● Directions for this task:
When a line in the records contains the string "docs", copy that line.

[Records from a data collection]
────────────────────────────────────────
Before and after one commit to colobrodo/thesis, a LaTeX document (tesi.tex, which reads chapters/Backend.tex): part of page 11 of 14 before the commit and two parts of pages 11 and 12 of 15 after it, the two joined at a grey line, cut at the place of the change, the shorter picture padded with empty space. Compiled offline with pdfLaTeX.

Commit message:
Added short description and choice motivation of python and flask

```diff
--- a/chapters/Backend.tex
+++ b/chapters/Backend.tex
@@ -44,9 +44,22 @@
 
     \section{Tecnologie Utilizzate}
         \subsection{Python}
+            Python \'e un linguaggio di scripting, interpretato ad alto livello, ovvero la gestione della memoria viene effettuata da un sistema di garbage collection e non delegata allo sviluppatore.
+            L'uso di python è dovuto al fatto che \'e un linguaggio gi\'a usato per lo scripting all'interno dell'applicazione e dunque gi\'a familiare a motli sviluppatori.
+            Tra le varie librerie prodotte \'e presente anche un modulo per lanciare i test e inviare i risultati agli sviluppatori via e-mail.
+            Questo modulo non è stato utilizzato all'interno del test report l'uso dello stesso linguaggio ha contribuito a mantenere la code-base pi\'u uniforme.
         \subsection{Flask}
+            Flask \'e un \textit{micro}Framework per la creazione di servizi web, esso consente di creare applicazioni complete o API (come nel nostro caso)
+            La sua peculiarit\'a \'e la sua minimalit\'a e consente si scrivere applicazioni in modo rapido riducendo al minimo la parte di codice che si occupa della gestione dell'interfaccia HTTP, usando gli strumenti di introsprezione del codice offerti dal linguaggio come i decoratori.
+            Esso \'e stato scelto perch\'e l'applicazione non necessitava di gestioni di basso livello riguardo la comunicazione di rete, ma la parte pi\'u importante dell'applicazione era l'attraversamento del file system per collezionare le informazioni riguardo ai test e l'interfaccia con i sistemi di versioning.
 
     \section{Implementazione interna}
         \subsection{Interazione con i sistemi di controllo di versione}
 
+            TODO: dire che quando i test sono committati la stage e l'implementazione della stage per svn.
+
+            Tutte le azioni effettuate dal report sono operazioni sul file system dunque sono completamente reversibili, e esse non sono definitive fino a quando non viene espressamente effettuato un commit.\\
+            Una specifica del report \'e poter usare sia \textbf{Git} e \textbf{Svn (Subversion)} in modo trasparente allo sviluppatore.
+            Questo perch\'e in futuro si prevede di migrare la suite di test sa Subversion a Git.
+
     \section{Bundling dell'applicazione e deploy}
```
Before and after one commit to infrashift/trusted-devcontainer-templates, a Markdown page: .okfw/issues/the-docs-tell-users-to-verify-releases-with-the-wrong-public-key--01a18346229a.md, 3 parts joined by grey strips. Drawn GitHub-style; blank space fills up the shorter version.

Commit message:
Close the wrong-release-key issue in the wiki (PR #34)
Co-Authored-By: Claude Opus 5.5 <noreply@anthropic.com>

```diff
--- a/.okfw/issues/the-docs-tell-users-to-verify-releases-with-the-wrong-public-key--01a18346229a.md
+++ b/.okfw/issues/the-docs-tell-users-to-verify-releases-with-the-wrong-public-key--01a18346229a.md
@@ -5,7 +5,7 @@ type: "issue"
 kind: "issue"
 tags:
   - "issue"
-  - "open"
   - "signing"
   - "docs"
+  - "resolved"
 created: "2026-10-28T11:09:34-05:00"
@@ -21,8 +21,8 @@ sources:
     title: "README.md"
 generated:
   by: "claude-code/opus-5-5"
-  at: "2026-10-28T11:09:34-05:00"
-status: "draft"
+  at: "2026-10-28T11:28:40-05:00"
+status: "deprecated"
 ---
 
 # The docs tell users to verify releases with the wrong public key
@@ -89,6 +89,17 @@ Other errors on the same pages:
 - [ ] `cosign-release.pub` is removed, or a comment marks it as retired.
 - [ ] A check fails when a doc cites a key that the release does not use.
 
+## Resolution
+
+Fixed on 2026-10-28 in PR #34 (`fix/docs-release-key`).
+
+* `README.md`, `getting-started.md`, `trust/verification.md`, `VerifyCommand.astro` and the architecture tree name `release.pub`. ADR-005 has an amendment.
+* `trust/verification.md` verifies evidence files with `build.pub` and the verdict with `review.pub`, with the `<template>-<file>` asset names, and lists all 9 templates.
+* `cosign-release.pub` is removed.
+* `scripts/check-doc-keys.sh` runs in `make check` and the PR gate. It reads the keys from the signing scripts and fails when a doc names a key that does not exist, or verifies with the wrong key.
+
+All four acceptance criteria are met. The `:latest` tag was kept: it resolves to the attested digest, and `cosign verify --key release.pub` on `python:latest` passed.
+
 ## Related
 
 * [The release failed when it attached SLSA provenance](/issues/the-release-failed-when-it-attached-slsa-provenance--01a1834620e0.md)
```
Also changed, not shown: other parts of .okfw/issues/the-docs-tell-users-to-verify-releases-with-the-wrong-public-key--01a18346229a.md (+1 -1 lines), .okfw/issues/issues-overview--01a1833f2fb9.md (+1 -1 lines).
────────────────────────────────────────
● Final answer:
Before and after one commit to infrashift/trusted-devcontainer-templates, a Markdown page: .okfw/issues/the-docs-tell-users-to-verify-releases-with-the-wrong-public-key--01a18346229a.md, 3 parts joined by grey strips. Drawn GitHub-style; blank space fills up the shorter version.
--- a/.okfw/issues/the-docs-tell-users-to-verify-releases-with-the-wrong-public-key--01a18346229a.md
+++ b/.okfw/issues/the-docs-tell-users-to-verify-releases-with-the-wrong-public-key--01a18346229a.md
   - "docs"
 # The docs tell users to verify releases with the wrong public key
+Fixed on 2026-10-28 in PR #34 (`fix/docs-release-key`).
Also changed, not shown: other parts of .okfw/issues/the-docs-tell-users-to-verify-releases-with-the-wrong-public-key--01a18346229a.md (+1 -1 lines), .okfw/issues/issues-overview--01a1833f2fb9.md (+1 -1 lines).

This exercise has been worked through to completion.